While massage therapy has long been a proven way to treat some of the wear and tear incurred by hard athletic training, localized vibration therapy — the technique that is likely being implemented by using a car buffer — is a relatively new strategy employed by physical trainers and kinesiologists.

Aimee Diaz, an assistant professor of clinical physical therapy at the University of Southern California, said massage tools like the foam roller are an accepted way to increase mobility and flexibility in athletes. New vibrating massage tools like the TheraGun and the Hyperice Vibrating Foam Roller haven’t been thoroughly studied, but an existing study points to its effectiveness. Nevertheless, the tools are growing in clinical popularity.

“Adding vibration works with the central nervous system to calm us down, relax and lengthen the muscle,” Diaz said. “Whether that’s lasting is up for debate.”

However, few clinicians have heard of using a car buffer for the same effect. Diaz said it’s not fair to compare the industry-approved technology to the car buffer.

For starters, the car buffer hasn’t been studied as a therapy tool, so there’s no way to know if it’s effective or even safe for people in different health conditions. What’s more, buffers come in a variety of sizes, so it’s not always clear whether the buffer is the right size for the targeted area. Using a large buffer over a large area could make it less effective.

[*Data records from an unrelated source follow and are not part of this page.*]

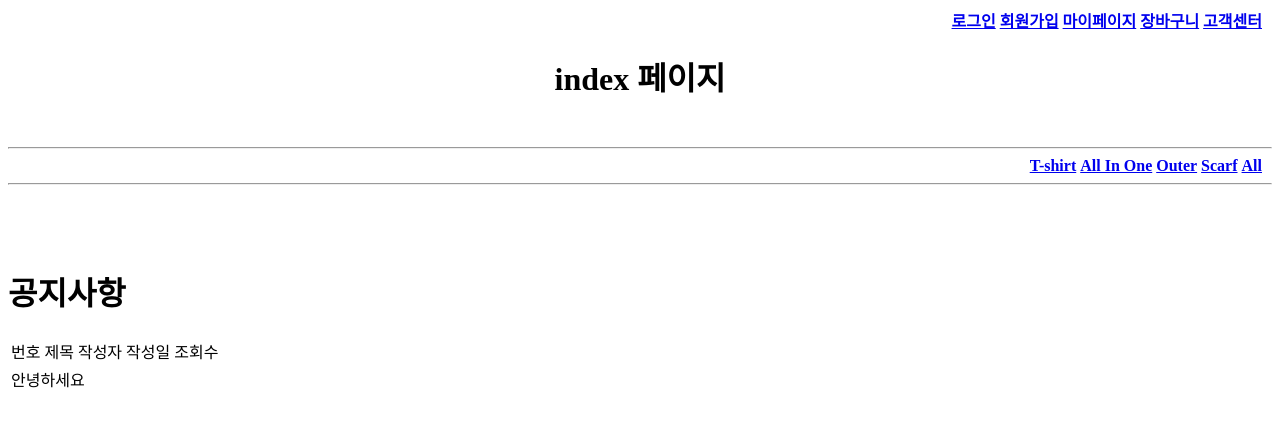
Repository: leeseungho1994/shopping
Page: http://localhost/shopping/WEB-INF/views/center/notice.jsp
The author's editor kept a copy of each file at every save. The page is drawn from the files as they stood at one save, then again after the next save.
The browser window is 1280 px wide. The pictures show the whole page.
The page is served by Tomcat 9. Nobody is signed in. The template is opened directly, without the code that normally fills it, so the values that code supplies are empty.

Above is the page before, as saved 2020-12-10 14:23:46.

After the next save:
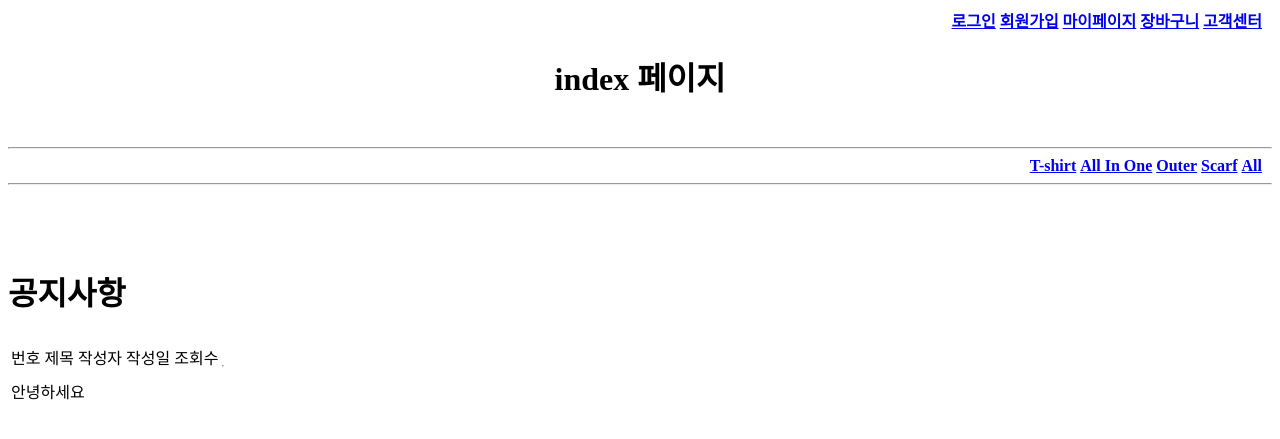
Saved 72 s later.
--- a/shopping/src/main/webapp/WEB-INF/views/center/notice.jsp
+++ b/shopping/src/main/webapp/WEB-INF/views/center/notice.jsp
@@ -13,6 +13,9 @@
 <table>
 	<tr>
 		<td>번호</td><td>제목</td><td>작성자</td><td>작성일</td><td>조회수</td>
+		<td>
+		<br><hr>
+		</td>
 	</tr>
 	<tr>
 		<td colspan="5">안녕하세요</td>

“There are a lot of variables that go into play when using a product for what it’s not designed to be used for,” Diaz said.

Cheaper than the competition

While car buffers haven’t been studied as a therapeutic intervention, there also isn’t much that points to danger.

“I haven’t seen any case studies that have actually documented someone being injured because they were using a car buffer, so I’m not sure there’s actually danger,” Diaz said. “I don’t see that it would cause any harm as long as they’re using it on themselves in a seated, comfortable position, assuming they’re not injured”

Nevertheless, Diaz and other physical therapists recommend using one of the tools that are specifically intended for localized vibration therapy like the TheraGun, a vibrating foam roll or a vibrating massage ball.

But that poses a challenge for non-professional athletes who turned to the car buffer as a low-cost alternative. Waxman discovered the buffer while he was searching for a localized massager. He came across a powerful, stainless steel device that would have set him back nearly $500.

Then he took a trip to Home Depot.

“I thought a car buffer is going to probably do the same thing. It was $20. I said, well, it’s worth a shot,” Waxman said. “I certainly didn’t invent this, I just happened to come upon it.”

Weightlifting coach Sam Chang uses the car buffer on his leg at Waxman's Gym in Lawndale in October 2017.
Weightlifting coach Sam Chang uses the car buffer on his leg at Waxman's Gym in Lawndale in October 2017.
Riley Beggin/KPCC

The TheraGun currently sells for nearly $600, the leading vibrating foam roll costs around $200 and a vibrating massage ball can fetch around $150. In comparison, most car buffers range from $30-$50.

Diaz said it’s athletes’ prerogative to make their own financial decisions, but cautions against cutting corners on localized vibration.

“If you’re looking at everything they’re spending money on, they’re usually also paying for a high-priced gym membership,” Diaz said. “What’s the priority here?”

Waxman, and most other athletes touting the car buffer online, prefer a different tactic: Give it a shot to determine whether it’s a good fit.

“It’s relatively inert as far as hurting somebody,” Waxman said. “The only way to know if it’s for you is to try it. If you don’t like it, don’t use it.”

So should you give it a shot? It’s up to you. But you’re not going to get a doctor’s stamp of approval... for now.